Not that I'm complaining. I've gotten out on some great rides, though still shorter than I'd like. Something about not quite being in shape for the distance yet... I keep having to remind myself that it's February.

My trainer is getting lonely. Breaks my heart (NOT!).

If this were our normal kind of winter, I wouldn't be thinking of warmer, drier climes for a future move. Bring it on!

Wednesday, January 21, 2015

Maiden Voyages

In the bike world, there's just something very sublime about the first ride on a new bike.

Buying a complete bike from a shop, likely it's been test-ridden by some one else a time or two, and maybe even yourself before your first full suit-up and trip down the road. But it's still something special, kind of like new-car-smell.

Even buying a new frame and having the shop build it up, hopefully the mechanic took it for a short shake-down cruise of a mile or two to make sure everything was hitting on all cylinders. But it's the first real feel of how the bike handles, how it jumps when you stomp on the pedals, maybe eats up the bumps, that first taste of double digits on the new bike.

Buying that bare frame and building it up yourself provides another feeling of adventure. Not just all that comes with a  new bike from a shop, but a little sense of trepidation -- did you do everything right? Is the shifting crisp, the braking secure and responsive? No ticks or squeaks?

And at the pinnacle, taking a frame you built yourself, hanging all the parts, and then taking it out on that first ride adds another layer to it all, the icing plus the cherry on top.

All the thought into the design, all the hours of fabrication -- cutting, cleaning, brazing (in my case, maybe welding for some one else), finishing, painting -- get put to the test, the proof in the pudding, when it's taken for that first ride. Does it really fit? Does it handle how you intended? Does it jump when you stand on the pedals? Does it rail the corners with confidence? Is it stiff enough? Does it transmit every road vibration into you?

Then there's those nagging little doubts that are best kept locked up during the ride... Is it going to hold up? Are all the brazed joints really strong enough? Especially the fork?

And so it was Monday that I took one of my first builds out onto the public roadways for its maiden voyage. The bike is built as a cyclocross/gravel bike, with wide-ish tires and very relaxed geometry. The segmented fork looks very beefy and stout, and is a first for me both in fabrication and riding. 

I babied the bike for the first few miles, testing it out. The feel, how it responded to inputs of pedaling and steering, the inherent stability. A bit of giddiness at taking out this new bike, one I had built from tubes to finished product, and seeing it to its final purpose.

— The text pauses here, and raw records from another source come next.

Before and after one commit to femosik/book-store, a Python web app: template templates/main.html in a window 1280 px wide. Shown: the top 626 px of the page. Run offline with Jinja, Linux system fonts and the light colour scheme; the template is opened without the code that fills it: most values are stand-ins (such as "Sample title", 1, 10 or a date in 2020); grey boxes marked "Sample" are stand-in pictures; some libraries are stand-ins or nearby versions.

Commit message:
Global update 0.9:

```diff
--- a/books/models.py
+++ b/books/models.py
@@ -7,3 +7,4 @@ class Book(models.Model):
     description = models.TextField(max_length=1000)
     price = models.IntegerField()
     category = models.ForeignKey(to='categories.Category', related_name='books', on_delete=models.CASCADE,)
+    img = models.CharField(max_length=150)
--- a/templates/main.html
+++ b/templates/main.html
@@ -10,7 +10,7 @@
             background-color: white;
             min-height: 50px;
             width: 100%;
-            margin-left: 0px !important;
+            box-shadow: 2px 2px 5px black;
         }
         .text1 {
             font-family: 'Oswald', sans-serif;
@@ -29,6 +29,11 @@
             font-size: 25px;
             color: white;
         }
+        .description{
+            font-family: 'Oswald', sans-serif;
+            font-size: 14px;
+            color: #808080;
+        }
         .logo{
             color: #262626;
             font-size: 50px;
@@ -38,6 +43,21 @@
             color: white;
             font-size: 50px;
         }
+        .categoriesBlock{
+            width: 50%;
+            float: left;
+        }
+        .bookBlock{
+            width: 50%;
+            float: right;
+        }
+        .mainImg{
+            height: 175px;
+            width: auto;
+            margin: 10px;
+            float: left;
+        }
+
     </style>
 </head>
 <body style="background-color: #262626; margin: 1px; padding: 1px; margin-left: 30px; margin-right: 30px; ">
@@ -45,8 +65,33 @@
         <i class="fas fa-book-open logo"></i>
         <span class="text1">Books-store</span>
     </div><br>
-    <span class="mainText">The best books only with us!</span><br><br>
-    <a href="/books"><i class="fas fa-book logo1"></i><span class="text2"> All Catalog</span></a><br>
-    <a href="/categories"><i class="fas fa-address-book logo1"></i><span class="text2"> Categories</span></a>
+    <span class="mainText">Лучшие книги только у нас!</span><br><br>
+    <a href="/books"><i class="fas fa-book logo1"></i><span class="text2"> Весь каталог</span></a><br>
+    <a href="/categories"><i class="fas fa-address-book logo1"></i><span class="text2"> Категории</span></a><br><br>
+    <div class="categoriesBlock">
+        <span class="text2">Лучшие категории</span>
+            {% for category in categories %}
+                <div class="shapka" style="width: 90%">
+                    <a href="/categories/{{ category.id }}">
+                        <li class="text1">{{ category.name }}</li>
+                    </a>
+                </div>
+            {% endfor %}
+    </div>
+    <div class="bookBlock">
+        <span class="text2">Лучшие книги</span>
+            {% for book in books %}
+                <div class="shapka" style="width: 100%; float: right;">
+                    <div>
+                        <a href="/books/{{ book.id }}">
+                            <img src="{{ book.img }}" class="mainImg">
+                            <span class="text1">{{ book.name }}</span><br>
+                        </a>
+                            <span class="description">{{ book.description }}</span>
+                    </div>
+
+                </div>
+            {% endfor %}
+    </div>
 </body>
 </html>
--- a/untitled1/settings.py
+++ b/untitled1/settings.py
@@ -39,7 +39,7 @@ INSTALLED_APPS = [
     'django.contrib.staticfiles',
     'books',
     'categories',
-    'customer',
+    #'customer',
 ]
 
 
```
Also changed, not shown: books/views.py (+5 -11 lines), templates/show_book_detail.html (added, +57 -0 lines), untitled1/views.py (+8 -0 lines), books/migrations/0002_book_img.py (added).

As the miles clicked off, I put it into different paces -- a bit of a launch from a stand-still, pushing it a little on a hill, standing up pedaling at a slow cadence, spinning it up to a higher speed, taking a corner, trying a no-hands cruise or two. Some brake noise on standing pedaling was actually the spokes hitting a caliper bolt. tightening the front quick-release solved that issue, and I continued on.

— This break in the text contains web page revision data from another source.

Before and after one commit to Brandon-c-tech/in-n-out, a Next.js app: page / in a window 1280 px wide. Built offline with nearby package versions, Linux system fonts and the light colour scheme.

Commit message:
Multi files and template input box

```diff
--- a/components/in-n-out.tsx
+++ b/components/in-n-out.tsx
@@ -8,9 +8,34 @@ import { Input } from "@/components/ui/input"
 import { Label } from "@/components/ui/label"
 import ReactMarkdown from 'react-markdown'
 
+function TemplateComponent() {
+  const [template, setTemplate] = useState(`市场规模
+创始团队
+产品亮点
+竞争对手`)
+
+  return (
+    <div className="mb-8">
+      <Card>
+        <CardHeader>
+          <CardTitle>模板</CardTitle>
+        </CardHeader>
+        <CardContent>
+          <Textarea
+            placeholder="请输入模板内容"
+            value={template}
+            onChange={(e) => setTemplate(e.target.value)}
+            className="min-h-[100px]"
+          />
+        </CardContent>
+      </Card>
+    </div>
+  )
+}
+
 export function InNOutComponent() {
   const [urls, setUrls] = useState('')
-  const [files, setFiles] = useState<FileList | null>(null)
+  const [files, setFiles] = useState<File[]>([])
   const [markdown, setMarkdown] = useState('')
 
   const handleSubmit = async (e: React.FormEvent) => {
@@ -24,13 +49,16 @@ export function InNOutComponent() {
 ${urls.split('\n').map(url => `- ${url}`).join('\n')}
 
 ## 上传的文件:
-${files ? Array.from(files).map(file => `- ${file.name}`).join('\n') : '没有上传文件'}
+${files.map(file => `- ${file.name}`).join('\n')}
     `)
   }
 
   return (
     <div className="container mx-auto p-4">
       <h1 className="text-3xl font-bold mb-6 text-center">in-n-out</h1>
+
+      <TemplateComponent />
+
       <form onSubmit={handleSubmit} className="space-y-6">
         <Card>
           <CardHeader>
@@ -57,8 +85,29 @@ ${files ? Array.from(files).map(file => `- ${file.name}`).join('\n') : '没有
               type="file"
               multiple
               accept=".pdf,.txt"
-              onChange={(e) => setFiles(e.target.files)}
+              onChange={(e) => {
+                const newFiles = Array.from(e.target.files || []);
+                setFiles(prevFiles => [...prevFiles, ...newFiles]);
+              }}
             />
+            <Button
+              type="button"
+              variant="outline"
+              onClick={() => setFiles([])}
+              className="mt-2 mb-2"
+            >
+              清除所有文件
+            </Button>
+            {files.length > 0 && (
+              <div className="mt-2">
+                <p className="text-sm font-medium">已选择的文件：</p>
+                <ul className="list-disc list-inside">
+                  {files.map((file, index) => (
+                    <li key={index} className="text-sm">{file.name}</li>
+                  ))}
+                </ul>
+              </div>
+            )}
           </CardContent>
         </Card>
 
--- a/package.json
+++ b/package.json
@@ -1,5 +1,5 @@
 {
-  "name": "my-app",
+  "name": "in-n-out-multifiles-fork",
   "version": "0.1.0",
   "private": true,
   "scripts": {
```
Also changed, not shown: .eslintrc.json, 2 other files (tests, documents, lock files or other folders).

The verdict? It rides well. Stable, stiff, easy to roll. It jumps off the line, stays planted in corners, and seems comfortable enough for much longer mileage (this was just a 23 mile quick ride before a family outing). Pans? Not much: (1) The handlebars are a little higher than I'd like, though the hip angle is good. I hadn't trimmed the head tube fully when I finished the build, so I've got some area to bring that down, which will keep the hip angle and rotate the whole position forward a little. (2) The wide ratio gearing isn't really suited to road riding, but once in the gravel and steep mountain roads, it'll be a blessing. (3) Right at the end of the ride, a no-handed cruise induced some front-end shimmy.

I didn't have any instrumentation on this ride, so while I was in motion I didn't have any feedback on my speed. Post-ride, though, Strava says my average speed was a somewhere between my current gravel bike and my road bike. With some more miles on this one, the confidence in the machine will go up and I'll be flying.

And it may just be the one that takes me over the river and through the woods to who-knows-where.